Ted Stevens, chairman of the National Self Build Association, explains the three main types of ‘self build’ – traditional one-off self build homes; the new wave of custom build projects; and the emerging community-led housing sector. It will identify the public and private sector organisations that are at the vanguard of the revolution that is taking place.

At the same time, around 20 new developer/enabler organisations have set up to provide ‘self build made simple’ solutions, and scores of councils and housing associations are piloting innovative community-led self build projects based on some exciting concepts that are being imported from Europe. Collectively this will have a huge impact.

All this activity and support means there are some real opportunities for architects and other building professionals. But where is the work? And how can you cash in on the expansion?




Ted is the chairman of the National Self Build Association (NaSBA) which he helped set up five years ago. NaSBA is essentially a lobbying organisation with the aim of seeing a significant expansion of the self build sector in the UK.

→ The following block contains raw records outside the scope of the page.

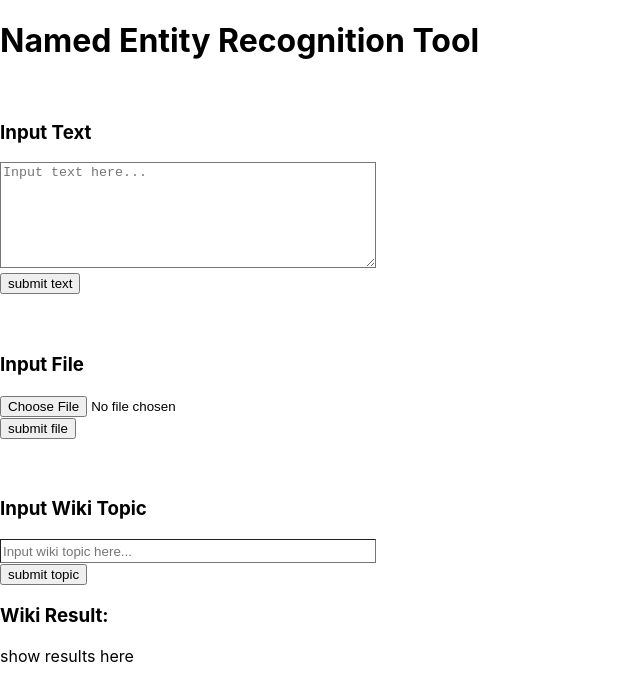
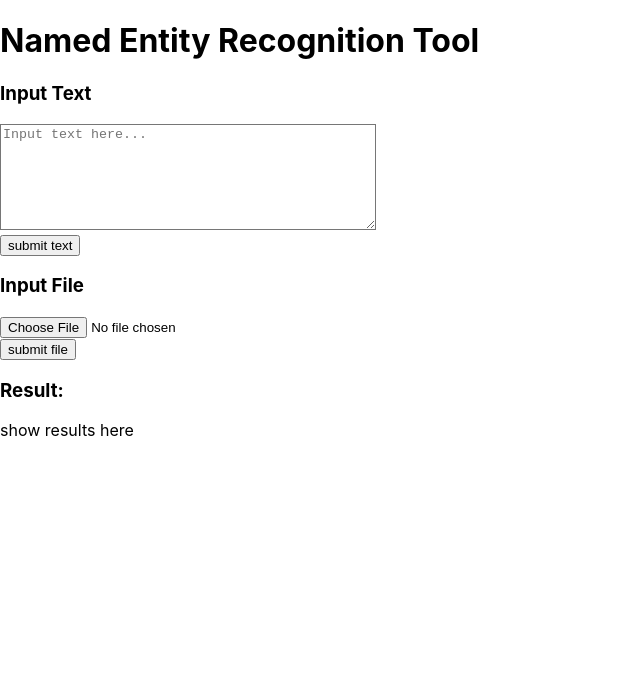
Before and after one commit to CS222-UIUC/course-project-team-42, a React (Create React App) app in the folder entity_recognition/: page / in a window 1280 px wide. Shown: the top 700 px of the page, without its empty margins (0-640 px from the left). Built offline with nearby package versions, Linux system fonts and the light colour scheme.

Commit message:
reversing back to previous frontend, not changing backend progress

```diff
--- a/entity_recognition/src/App.js
+++ b/entity_recognition/src/App.js
@@ -1,9 +1,9 @@
 import React, { useState, useRef } from 'react';
-import axios from "axios";
-import './App.css';
-import TextBlock from './TextBlock';
-import FileBlock from './FileBlock';
-import WikiBlock from './WikiBlock';
+// import axios from "axios";
+// import './App.css';
+// import TextBlock from './TextBlock';
+// import FileBlock from './FileBlock';
+// import WikiBlock from './WikiBlock';
 // import { TextInput } from 'react-native';
 
 
@@ -57,7 +57,7 @@ function App() {
    * resultWiki is a string containing NER output.
    * setResultWiki acts as a function that changes resultWiki, with rerendering.
    */
-  let [resultWiki, setResultWiki] = useState("show results here")
+  // let [resultWiki, setResultWiki] = useState("show results here")
 
 
   /* handleSubmitWiki is the event handler for the WikiBlock.
@@ -65,14 +65,14 @@ function App() {
    * which triggers django backend to run NER algorithm and send back json info,
    * which we then use to update our resultWiki state.
    */
-  const handleSubmitWiki = async (topic) => {
-    const response = await axios.get(`http://127.0.0.1:8000/wiki/get_ner_on/?topic="${topic}"`, {
-      withCredentials: false,
-    });
-    const output = response.data.entity;
-    const output_format = output.replace(/\n/g, "<br />");
-    setResultWiki(output_format);
-  }
+  // const handleSubmitWiki = async (topic) => {
+  //   const response = await axios.get(`http://127.0.0.1:8000/wiki/get_ner_on/?topic="${topic}"`, {
+  //     withCredentials: false,
+  //   });
+  //   const output = response.data.entity;
+  //   const output_format = output.replace(/\n/g, "<br />");
+  //   setResultWiki(output_format);
+  // }
 
 
   /* We are currently focusing on 3 primary blocks: TextBlock, FileBlock, WikiBlock
@@ -80,20 +80,63 @@ function App() {
    * TextBlock receives NER output from user input file.
    * WikiBlock receives NER output from user specified wikipedia topic.
    */
+  // return (
+  //   <div>
+  //     <h1>Named Entity Recognition Tool</h1>
+  //     <br/>
+  //     <TextBlock />
+  //     <br/>
+  //     <br/>
+  //     <FileBlock />
+  //     <br/>
+  //     <br/>
+  //     <WikiBlock onSubmitWiki={handleSubmitWiki}/>
+  //     <h3>Wiki Result:</h3>
+  //     <p dangerouslySetInnerHTML={{__html: resultWiki}} />
+  //   </div>
+  // );
+
   return (
+    <>
     <div>
       <h1>Named Entity Recognition Tool</h1>
-      <br/>
-      <TextBlock />
-      <br/>
-      <br/>
-      <FileBlock />
-      <br/>
-      <br/>
-      <WikiBlock onSubmitWiki={handleSubmitWiki}/>
-      <h3>Wiki Result:</h3>
-      <p dangerouslySetInnerHTML={{__html: resultWiki}} />
     </div>
+    <div>
+      <label>
+        <h3>Input Text</h3>
+          <form onSubmit={textClickHandler}>
+            <label>
+               <textarea
+                ref={inputTextRef}
+                multiline={true}
+                rows={10}
+                spellCheck={false}
+                placeholder="Input text here..."
+                style={{
+                  textAlignVertical: "top",
+                  width: 370,
+                  height: 100,
+                  borderWidth : 1.0}}/>
+            </label>
+            <br />
+              <button type="submit">submit text</button>
+           </form>
+      </label>
+      <div>
+        <h3>Input File</h3>
+        <input type="file" ref={inputFileRef} />
+      </div>
+      <div>
+        <button type="submit" onClick={fileClickHandler}>
+          submit file
+        </button>
+      </div>
+    </div>
+    <div>
+      <h3>Result:</h3>
+      <p>{result}</p>
+    </div>
+    </>
   );
 }
 
```
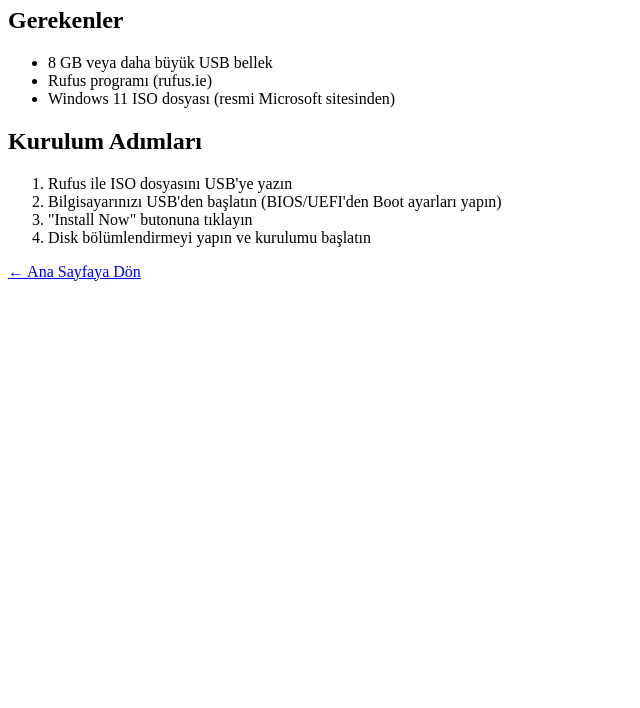
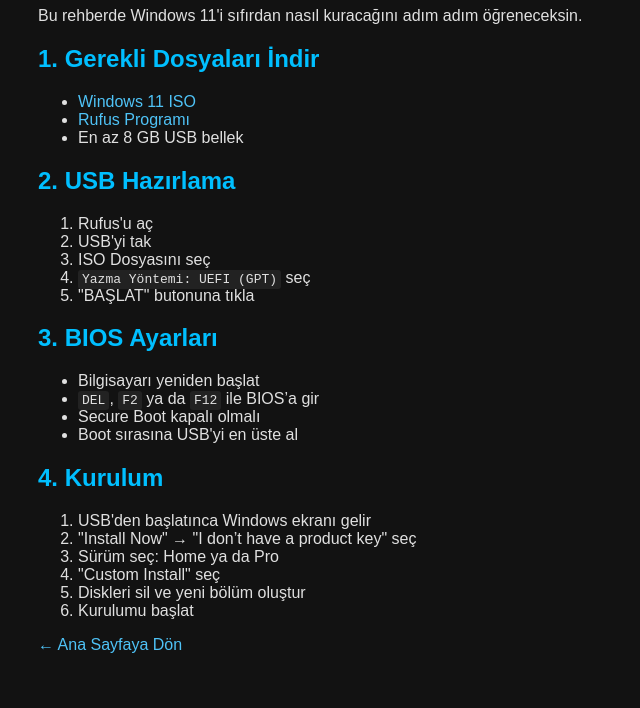
Before and after one commit to Yoklamaa/installeveryos.github.io, a plain HTML site: page windows11.html in a window 1280 px wide. Shown: the part 111-819 px from the top of the page, without its empty margins (0-640 px from the left). Drawn offline with Linux system fonts and the light colour scheme.

Commit message:
windows11.html

```diff
--- a/windows11.html
+++ b/windows11.html
@@ -3,24 +3,50 @@
 <head>
   <meta charset="UTF-8">
   <title>Windows 11 Kurulumu</title>
+  <style>
+    body { background-color: #121212; color: #e0e0e0; font-family: Arial; padding: 30px; }
+    h1, h2 { color: #00bfff; }
+    a { color: #4fc3f7; text-decoration: none; }
+    a:hover { text-decoration: underline; }
+    code { background: #222; padding: 2px 4px; border-radius: 3px; }
+  </style>
 </head>
 <body>
   <h1>Windows 11 Kurulumu (UEFI)</h1>
-  <p>Bu rehberde <strong>Windows 11</strong>'i USB bellek ile nasıl kuracağınızı öğreneceksiniz.</p>
+  <p>Bu rehberde Windows 11'i sıfırdan nasıl kuracağını adım adım öğreneceksin.</p>
 
-  <h2>Gerekenler</h2>
+  <h2>1. Gerekli Dosyaları İndir</h2>
   <ul>
-    <li>8 GB veya daha büyük USB bellek</li>
-    <li>Rufus programı (rufus.ie)</li>
-    <li>Windows 11 ISO dosyası (resmi Microsoft sitesinden)</li>
+    <li><a href="https://www.microsoft.com/software-download/windows11" target="_blank">Windows 11 ISO</a></li>
+    <li><a href="https://rufus.ie" target="_blank">Rufus Programı</a></li>
+    <li>En az 8 GB USB bellek</li>
   </ul>
 
-  <h2>Kurulum Adımları</h2>
+  <h2>2. USB Hazırlama</h2>
   <ol>
-    <li>Rufus ile ISO dosyasını USB'ye yazın</li>
-    <li>Bilgisayarınızı USB'den başlatın (BIOS/UEFI'den Boot ayarları yapın)</li>
-    <li>"Install Now" butonuna tıklayın</li>
-    <li>Disk bölümlendirmeyi yapın ve kurulumu başlatın</li>
+    <li>Rufus'u aç</li>
+    <li>USB'yi tak</li>
+    <li>ISO Dosyasını seç</li>
+    <li><code>Yazma Yöntemi: UEFI (GPT)</code> seç</li>
+    <li>"BAŞLAT" butonuna tıkla</li>
+  </ol>
+
+  <h2>3. BIOS Ayarları</h2>
+  <ul>
+    <li>Bilgisayarı yeniden başlat</li>
+    <li><code>DEL</code>, <code>F2</code> ya da <code>F12</code> ile BIOS’a gir</li>
+    <li>Secure Boot kapalı olmalı</li>
+    <li>Boot sırasına USB'yi en üste al</li>
+  </ul>
+
+  <h2>4. Kurulum</h2>
+  <ol>
+    <li>USB'den başlatınca Windows ekranı gelir</li>
+    <li>"Install Now" → "I don’t have a product key" seç</li>
+    <li>Sürüm seç: Home ya da Pro</li>
+    <li>"Custom Install" seç</li>
+    <li>Diskleri sil ve yeni bölüm oluştur</li>
+    <li>Kurulumu başlat</li>
   </ol>
 
   <p><a href="index.html">← Ana Sayfaya Dön</a></p>
```
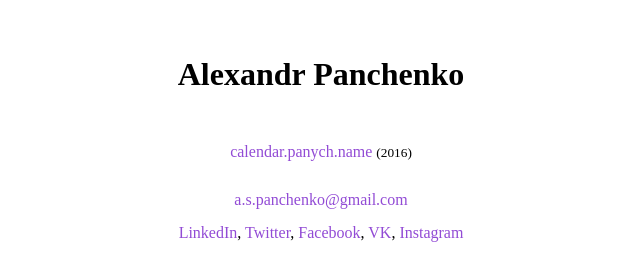
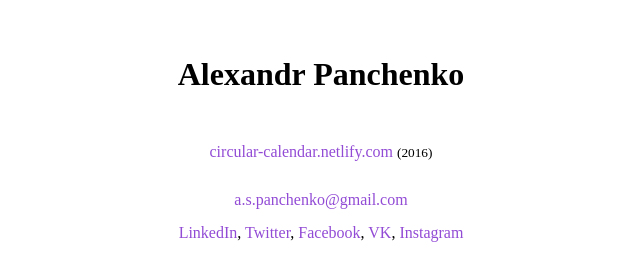
Before and after one commit to panych/panych.github.io, a plain HTML site: page index.html in a window 1280 px wide. Shown: the full height of the page, 319-959 px from the left. Drawn offline with Linux system fonts and the light colour scheme.

Commit message:
Update link to calendar

```diff
--- a/index.html
+++ b/index.html
@@ -26,7 +26,7 @@
 <body>
   <h1>Alexandr Panchenko</h1>
   <p style="margin-bottom: 30px">
-    <a href="http://calendar.panych.name/">calendar.panych.name</a> <small>(2016)</small>
+    <a href="https://circular-calendar.netlify.com/">circular-calendar.netlify.com</a> <small>(2016)</small>
   </p>
   <p><a href="mailto:a.s.panchenko@gmail.com">a.s.panchenko@gmail.com</a></p>
   <p>
```
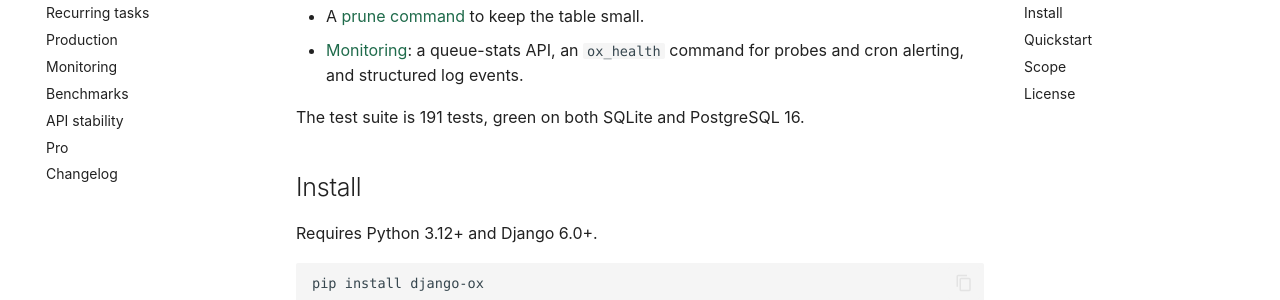
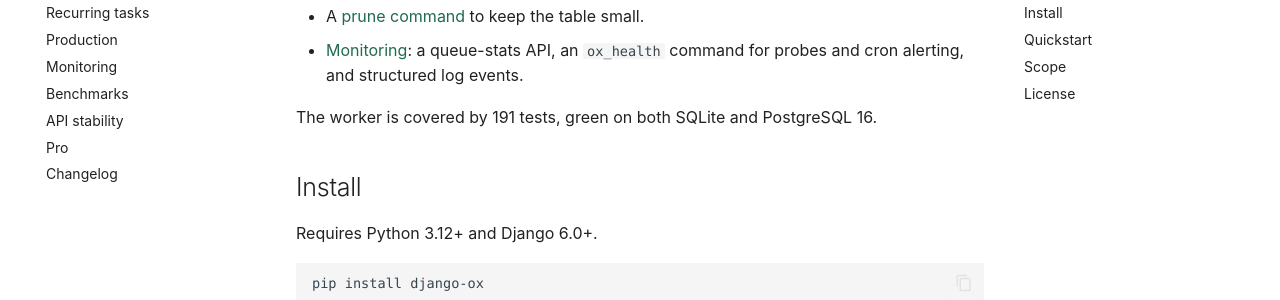
Before and after one commit to oxpull/django-ox, an MkDocs documentation site: the page built from docs/index.md, in a window 1280 px wide and 900 px high, scrolled down 1225 px. Shown: the part 153-453 px from the top of the window. Built offline with MkDocs 1.6.1 and Material for MkDocs 9.7.7, drawn with Linux system fonts in a browser that asks for light colours; comment, search, counter and statistics services are not loaded.

Commit message:
Say what the 191 tests cover
The suite now also contains tests for the repository's own tooling, so a bare
count read against a pytest run looks stale. Both figures stay accurate by
naming what is counted: the worker's coverage.

```diff
--- a/docs/index.md
+++ b/docs/index.md
@@ -57,7 +57,7 @@ queue. Details in [Production](production.md).
 - [Monitoring](monitoring.md): a queue-stats API, an `ox_health` command
   for probes and cron alerting, and structured log events.
 
-The test suite is 191 tests, green on both SQLite and PostgreSQL 16.
+The worker is covered by 191 tests, green on both SQLite and PostgreSQL 16.
 
 ## Install
 
```
Also changed, not shown: docs/production.md (+1 -1 lines).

He has always had an interest in architecture and construction - his first job was as a journalist on the magazine Building Design. Later he became editor of Planning, and he launched the monthly publication called Energy in Buildings. In the mid 1980s he set up a marketing and PR firm (Camargue) which grew to become the biggest and most active consultancy in the property and built environment sector. In 2011 the then Housing Minister Grant Shapps asked him to help prepare an Action Plan to grow the self build sector. He lives in Gloucestershire in a house that was custom built in 2004.